Going through the data below, copy out each line where the word "imColor" shows up.

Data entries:
= = = = = = =
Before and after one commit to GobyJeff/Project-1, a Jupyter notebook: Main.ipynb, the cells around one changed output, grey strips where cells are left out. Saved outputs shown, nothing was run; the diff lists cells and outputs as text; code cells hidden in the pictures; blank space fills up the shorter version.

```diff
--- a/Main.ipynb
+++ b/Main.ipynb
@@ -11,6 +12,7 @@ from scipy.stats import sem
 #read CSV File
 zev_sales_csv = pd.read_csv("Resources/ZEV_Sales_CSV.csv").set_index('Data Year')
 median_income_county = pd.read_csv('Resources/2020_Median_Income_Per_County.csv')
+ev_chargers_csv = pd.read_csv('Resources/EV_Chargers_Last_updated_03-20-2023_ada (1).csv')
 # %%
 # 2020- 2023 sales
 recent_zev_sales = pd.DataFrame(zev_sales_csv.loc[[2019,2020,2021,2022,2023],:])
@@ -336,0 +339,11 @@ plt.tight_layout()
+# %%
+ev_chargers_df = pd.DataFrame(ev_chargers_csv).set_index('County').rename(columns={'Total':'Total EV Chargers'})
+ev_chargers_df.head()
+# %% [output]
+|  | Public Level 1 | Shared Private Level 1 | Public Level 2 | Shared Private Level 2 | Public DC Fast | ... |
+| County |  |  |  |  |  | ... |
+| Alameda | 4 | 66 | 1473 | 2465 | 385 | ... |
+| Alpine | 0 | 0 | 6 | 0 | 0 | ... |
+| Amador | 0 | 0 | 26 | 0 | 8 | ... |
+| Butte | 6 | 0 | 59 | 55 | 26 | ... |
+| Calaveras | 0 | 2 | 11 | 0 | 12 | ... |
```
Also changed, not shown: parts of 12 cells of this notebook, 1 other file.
= = = = = = =
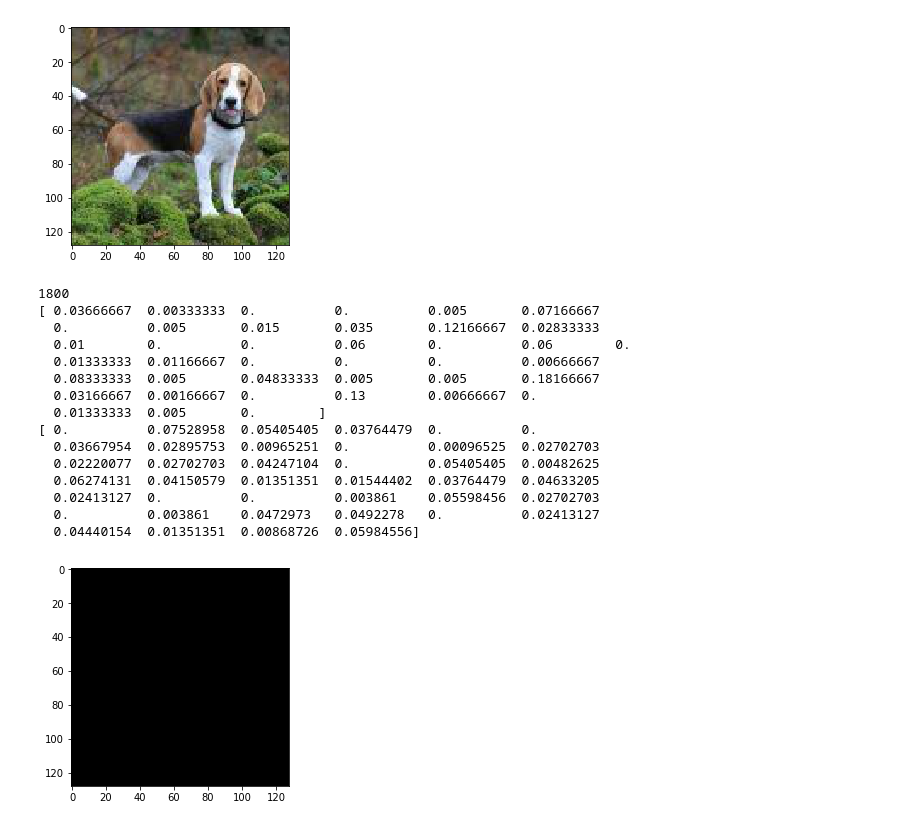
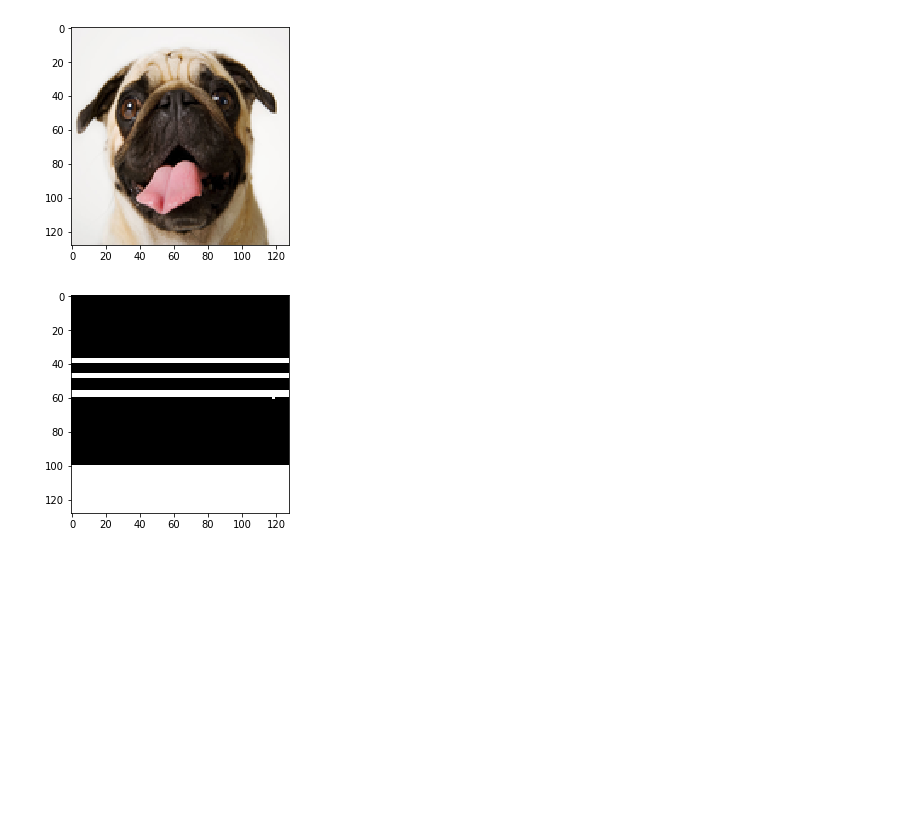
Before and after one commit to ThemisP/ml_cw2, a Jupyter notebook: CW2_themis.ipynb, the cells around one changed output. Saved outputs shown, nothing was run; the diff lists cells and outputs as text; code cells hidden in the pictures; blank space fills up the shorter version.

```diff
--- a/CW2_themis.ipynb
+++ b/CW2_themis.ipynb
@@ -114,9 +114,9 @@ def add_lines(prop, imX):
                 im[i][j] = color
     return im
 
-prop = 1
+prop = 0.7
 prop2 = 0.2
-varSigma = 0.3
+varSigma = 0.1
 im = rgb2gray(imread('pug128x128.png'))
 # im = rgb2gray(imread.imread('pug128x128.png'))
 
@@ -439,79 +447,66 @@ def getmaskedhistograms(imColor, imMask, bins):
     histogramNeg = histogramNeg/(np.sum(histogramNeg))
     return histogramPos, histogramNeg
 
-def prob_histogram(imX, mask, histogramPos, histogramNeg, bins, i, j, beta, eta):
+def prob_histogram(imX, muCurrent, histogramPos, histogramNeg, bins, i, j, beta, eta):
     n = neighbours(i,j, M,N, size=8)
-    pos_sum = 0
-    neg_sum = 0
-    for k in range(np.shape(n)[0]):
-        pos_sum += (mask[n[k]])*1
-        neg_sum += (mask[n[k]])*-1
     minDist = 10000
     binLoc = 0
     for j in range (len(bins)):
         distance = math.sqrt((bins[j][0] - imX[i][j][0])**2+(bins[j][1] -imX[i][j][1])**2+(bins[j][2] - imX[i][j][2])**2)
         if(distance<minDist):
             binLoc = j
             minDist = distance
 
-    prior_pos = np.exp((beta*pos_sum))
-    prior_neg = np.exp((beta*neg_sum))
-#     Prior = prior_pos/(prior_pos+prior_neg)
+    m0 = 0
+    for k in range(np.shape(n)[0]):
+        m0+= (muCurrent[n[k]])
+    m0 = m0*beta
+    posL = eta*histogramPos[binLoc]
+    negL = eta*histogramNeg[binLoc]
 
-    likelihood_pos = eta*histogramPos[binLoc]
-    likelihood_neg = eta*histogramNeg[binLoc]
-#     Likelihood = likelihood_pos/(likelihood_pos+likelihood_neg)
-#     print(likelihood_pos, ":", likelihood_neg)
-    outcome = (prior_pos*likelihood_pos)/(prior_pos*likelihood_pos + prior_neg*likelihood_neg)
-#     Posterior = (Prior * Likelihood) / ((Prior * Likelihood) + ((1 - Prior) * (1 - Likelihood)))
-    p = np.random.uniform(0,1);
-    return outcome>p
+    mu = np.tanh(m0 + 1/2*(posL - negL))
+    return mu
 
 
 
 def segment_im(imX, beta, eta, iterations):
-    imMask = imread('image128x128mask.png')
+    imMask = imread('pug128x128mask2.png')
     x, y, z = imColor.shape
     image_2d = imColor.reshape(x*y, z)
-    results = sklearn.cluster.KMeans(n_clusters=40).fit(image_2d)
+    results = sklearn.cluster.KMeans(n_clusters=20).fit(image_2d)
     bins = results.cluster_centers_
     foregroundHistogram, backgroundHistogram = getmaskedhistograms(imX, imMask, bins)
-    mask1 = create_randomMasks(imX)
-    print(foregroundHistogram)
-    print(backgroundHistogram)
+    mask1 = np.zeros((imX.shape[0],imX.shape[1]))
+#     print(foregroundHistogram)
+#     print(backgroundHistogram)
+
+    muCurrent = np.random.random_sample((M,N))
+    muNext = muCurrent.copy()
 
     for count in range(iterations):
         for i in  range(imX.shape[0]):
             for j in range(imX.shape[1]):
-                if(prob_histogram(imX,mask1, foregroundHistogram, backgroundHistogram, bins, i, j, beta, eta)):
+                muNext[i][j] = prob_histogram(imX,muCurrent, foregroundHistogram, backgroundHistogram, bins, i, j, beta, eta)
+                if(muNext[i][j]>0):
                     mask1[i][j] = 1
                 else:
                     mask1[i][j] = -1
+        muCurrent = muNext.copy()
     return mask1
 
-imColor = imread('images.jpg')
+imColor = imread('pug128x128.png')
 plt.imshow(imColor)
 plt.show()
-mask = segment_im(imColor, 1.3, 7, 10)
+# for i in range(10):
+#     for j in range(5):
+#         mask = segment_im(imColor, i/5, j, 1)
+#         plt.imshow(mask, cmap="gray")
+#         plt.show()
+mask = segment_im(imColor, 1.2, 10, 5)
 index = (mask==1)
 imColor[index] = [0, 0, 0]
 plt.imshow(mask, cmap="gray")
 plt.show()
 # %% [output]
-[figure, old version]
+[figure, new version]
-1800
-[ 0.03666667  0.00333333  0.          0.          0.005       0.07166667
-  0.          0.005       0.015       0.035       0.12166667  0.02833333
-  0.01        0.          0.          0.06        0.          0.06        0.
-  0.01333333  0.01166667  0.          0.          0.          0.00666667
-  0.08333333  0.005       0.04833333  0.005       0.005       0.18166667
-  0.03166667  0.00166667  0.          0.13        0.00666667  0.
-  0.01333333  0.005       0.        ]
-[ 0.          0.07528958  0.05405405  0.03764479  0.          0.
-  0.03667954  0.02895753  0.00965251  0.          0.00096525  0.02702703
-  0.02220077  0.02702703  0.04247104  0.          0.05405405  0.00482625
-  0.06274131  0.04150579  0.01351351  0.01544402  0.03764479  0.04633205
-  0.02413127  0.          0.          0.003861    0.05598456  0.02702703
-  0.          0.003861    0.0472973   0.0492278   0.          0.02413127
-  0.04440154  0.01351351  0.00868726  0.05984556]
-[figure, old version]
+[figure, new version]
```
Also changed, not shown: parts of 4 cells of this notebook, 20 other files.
= = = = = = =
**RESPONSE TO THIS TASK**
@@ -439,79 +447,66 @@ def getmaskedhistograms(imColor, imMask, bins):
     x, y, z = imColor.shape
     image_2d = imColor.reshape(x*y, z)
-imColor = imread('images.jpg')
+imColor = imread('pug128x128.png')
 plt.imshow(imColor)
-mask = segment_im(imColor, 1.3, 7, 10)
+#         mask = segment_im(imColor, i/5, j, 1)
+mask = segment_im(imColor, 1.2, 10, 5)
 imColor[index] = [0, 0, 0]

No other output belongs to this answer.